- _WORK REQUIRED_
For the entries that appear below, write out the exact text and omit the pictures.

- _EXERCISE INPUT_
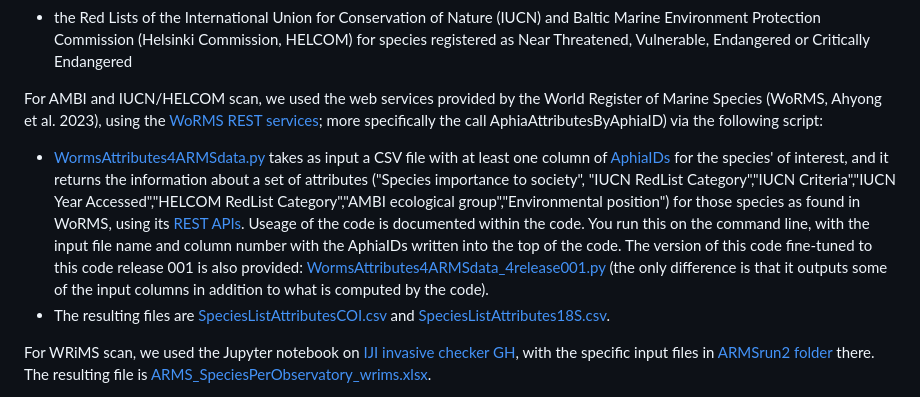
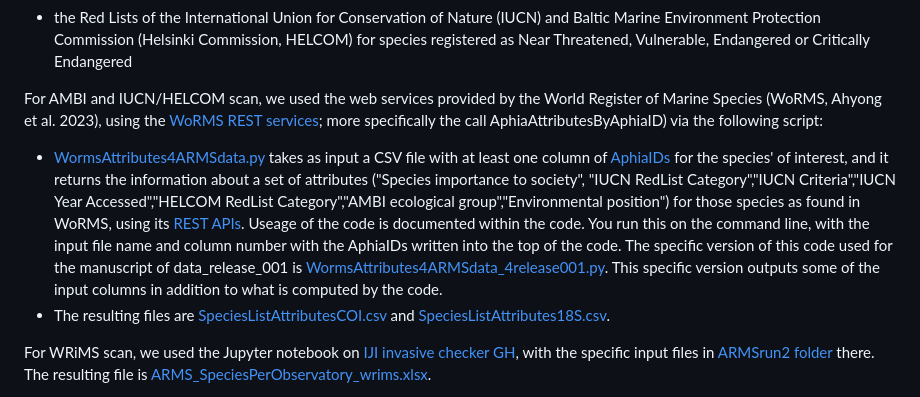
Before and after one commit to arms-mbon/code_release_001, a Markdown page: README.md, the part around the change. GitHub-like rendering.

```diff
--- a/README.md
+++ b/README.md
@@ -37,7 +37,7 @@ The three databases used to screen against are:
 * the Red Lists of the International Union for Conservation of Nature (IUCN) and Baltic Marine Environment Protection Commission (Helsinki Commission, HELCOM) for species registered as Near Threatened, Vulnerable, Endangered or Critically Endangered
 
 For AMBI and IUCN/HELCOM scan, we used the web services provided by the World Register of Marine Species (WoRMS, Ahyong et al. 2023), using the [WoRMS REST services](https://www.marinespecies.org/rest/); more specifically the call AphiaAttributesByAphiaID) via the following script:
-* [WormsAttributes4ARMSdata.py](https://github.com/arms-mbon/code_release_001/blob/main/WormsAttributes4ARMSdata.py) takes as input a CSV file with at least one column of [AphiaIDs](https://www.marinespecies.org/about.php#what_is_aphia) for the species' of interest, and it returns the information about a set of attributes ("Species importance to society", "IUCN RedList Category","IUCN Criteria","IUCN Year Accessed","HELCOM RedList Category","AMBI ecological group","Environmental position") for those species as found in WoRMS, using its [REST APIs](https://www.marinespecies.org/rest/). Useage of the code is documented within the code. You run this on the command line, with the input file name and column number with the AphiaIDs written into the top of the code. The version of this code fine-tuned to this code release 001 is also provided: [WormsAttributes4ARMSdata_4release001.py](https://github.com/arms-mbon/code_release_001/blob/main/WormsAttributes4ARMSdata_4release001.py) (the only difference is that it outputs some of the input columns in addition to what is computed by the code).
+* [WormsAttributes4ARMSdata.py](https://github.com/arms-mbon/code_release_001/blob/main/WormsAttributes4ARMSdata.py) takes as input a CSV file with at least one column of [AphiaIDs](https://www.marinespecies.org/about.php#what_is_aphia) for the species' of interest, and it returns the information about a set of attributes ("Species importance to society", "IUCN RedList Category","IUCN Criteria","IUCN Year Accessed","HELCOM RedList Category","AMBI ecological group","Environmental position") for those species as found in WoRMS, using its [REST APIs](https://www.marinespecies.org/rest/). Useage of the code is documented within the code. You run this on the command line, with the input file name and column number with the AphiaIDs written into the top of the code. The specific version of this code used for the manuscript of data_release_001 is [WormsAttributes4ARMSdata_4release001.py](https://github.com/arms-mbon/code_release_001/blob/main/WormsAttributes4ARMSdata_4release001.py). This specific version outputs some of the input columns in addition to what is computed by the code.
 * The resulting files are [SpeciesListAttributesCOI.csv](https://github.com/arms-mbon/code_release_001/blob/main/SpeciesListAttributesCOI.csv) and [SpeciesListAttributes18S.csv](https://github.com/arms-mbon/code_release_001/blob/main/SpeciesListAttributes18S.csv).
 
 For WRiMS scan, we used the Jupyter notebook on [IJI invasive checker GH](https://www.github.com/vliz-be-opsci/lw-iji-invasive-checker), with the specific input files in [ARMSrun2 folder](https://github.com/vliz-be-opsci/lw-iji-invasive-checker/tree/main/notebooks/ARMSrun2) there. The resulting file is [ARMS_SpeciesPerObservatory_wrims.xlsx](https://github.com/arms-mbon/code_release_001/blob/main/ARMS_SpeciesPerObservatory_wrims.xlsx).
```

- _SOLUTION FOR THIS EXERCISE_
Before and after one commit to arms-mbon/code_release_001, a Markdown page: README.md, the part around the change. GitHub-like rendering.

```diff
--- a/README.md
+++ b/README.md
@@ -37,7 +37,7 @@ The three databases used to screen against are:
 * the Red Lists of the International Union for Conservation of Nature (IUCN) and Baltic Marine Environment Protection Commission (Helsinki Commission, HELCOM) for species registered as Near Threatened, Vulnerable, Endangered or Critically Endangered
 
 For AMBI and IUCN/HELCOM scan, we used the web services provided by the World Register of Marine Species (WoRMS, Ahyong et al. 2023), using the [WoRMS REST services](https://www.marinespecies.org/rest/); more specifically the call AphiaAttributesByAphiaID) via the following script:
-* [WormsAttributes4ARMSdata.py](https://github.com/arms-mbon/code_release_001/blob/main/WormsAttributes4ARMSdata.py) takes as input a CSV file with at least one column of [AphiaIDs](https://www.marinespecies.org/about.php#what_is_aphia) for the species' of interest, and it returns the information about a set of attributes ("Species importance to society", "IUCN RedList Category","IUCN Criteria","IUCN Year Accessed","HELCOM RedList Category","AMBI ecological group","Environmental position") for those species as found in WoRMS, using its [REST APIs](https://www.marinespecies.org/rest/). Useage of the code is documented within the code. You run this on the command line, with the input file name and column number with the AphiaIDs written into the top of the code. The version of this code fine-tuned to this code release 001 is also provided: [WormsAttributes4ARMSdata_4release001.py](https://github.com/arms-mbon/code_release_001/blob/main/WormsAttributes4ARMSdata_4release001.py) (the only difference is that it outputs some of the input columns in addition to what is computed by the code).
+* [WormsAttributes4ARMSdata.py](https://github.com/arms-mbon/code_release_001/blob/main/WormsAttributes4ARMSdata.py) takes as input a CSV file with at least one column of [AphiaIDs](https://www.marinespecies.org/about.php#what_is_aphia) for the species' of interest, and it returns the information about a set of attributes ("Species importance to society", "IUCN RedList Category","IUCN Criteria","IUCN Year Accessed","HELCOM RedList Category","AMBI ecological group","Environmental position") for those species as found in WoRMS, using its [REST APIs](https://www.marinespecies.org/rest/). Useage of the code is documented within the code. You run this on the command line, with the input file name and column number with the AphiaIDs written into the top of the code. The specific version of this code used for the manuscript of data_release_001 is [WormsAttributes4ARMSdata_4release001.py](https://github.com/arms-mbon/code_release_001/blob/main/WormsAttributes4ARMSdata_4release001.py). This specific version outputs some of the input columns in addition to what is computed by the code.
 * The resulting files are [SpeciesListAttributesCOI.csv](https://github.com/arms-mbon/code_release_001/blob/main/SpeciesListAttributesCOI.csv) and [SpeciesListAttributes18S.csv](https://github.com/arms-mbon/code_release_001/blob/main/SpeciesListAttributes18S.csv).
 
 For WRiMS scan, we used the Jupyter notebook on [IJI invasive checker GH](https://www.github.com/vliz-be-opsci/lw-iji-invasive-checker), with the specific input files in [ARMSrun2 folder](https://github.com/vliz-be-opsci/lw-iji-invasive-checker/tree/main/notebooks/ARMSrun2) there. The resulting file is [ARMS_SpeciesPerObservatory_wrims.xlsx](https://github.com/arms-mbon/code_release_001/blob/main/ARMS_SpeciesPerObservatory_wrims.xlsx).
```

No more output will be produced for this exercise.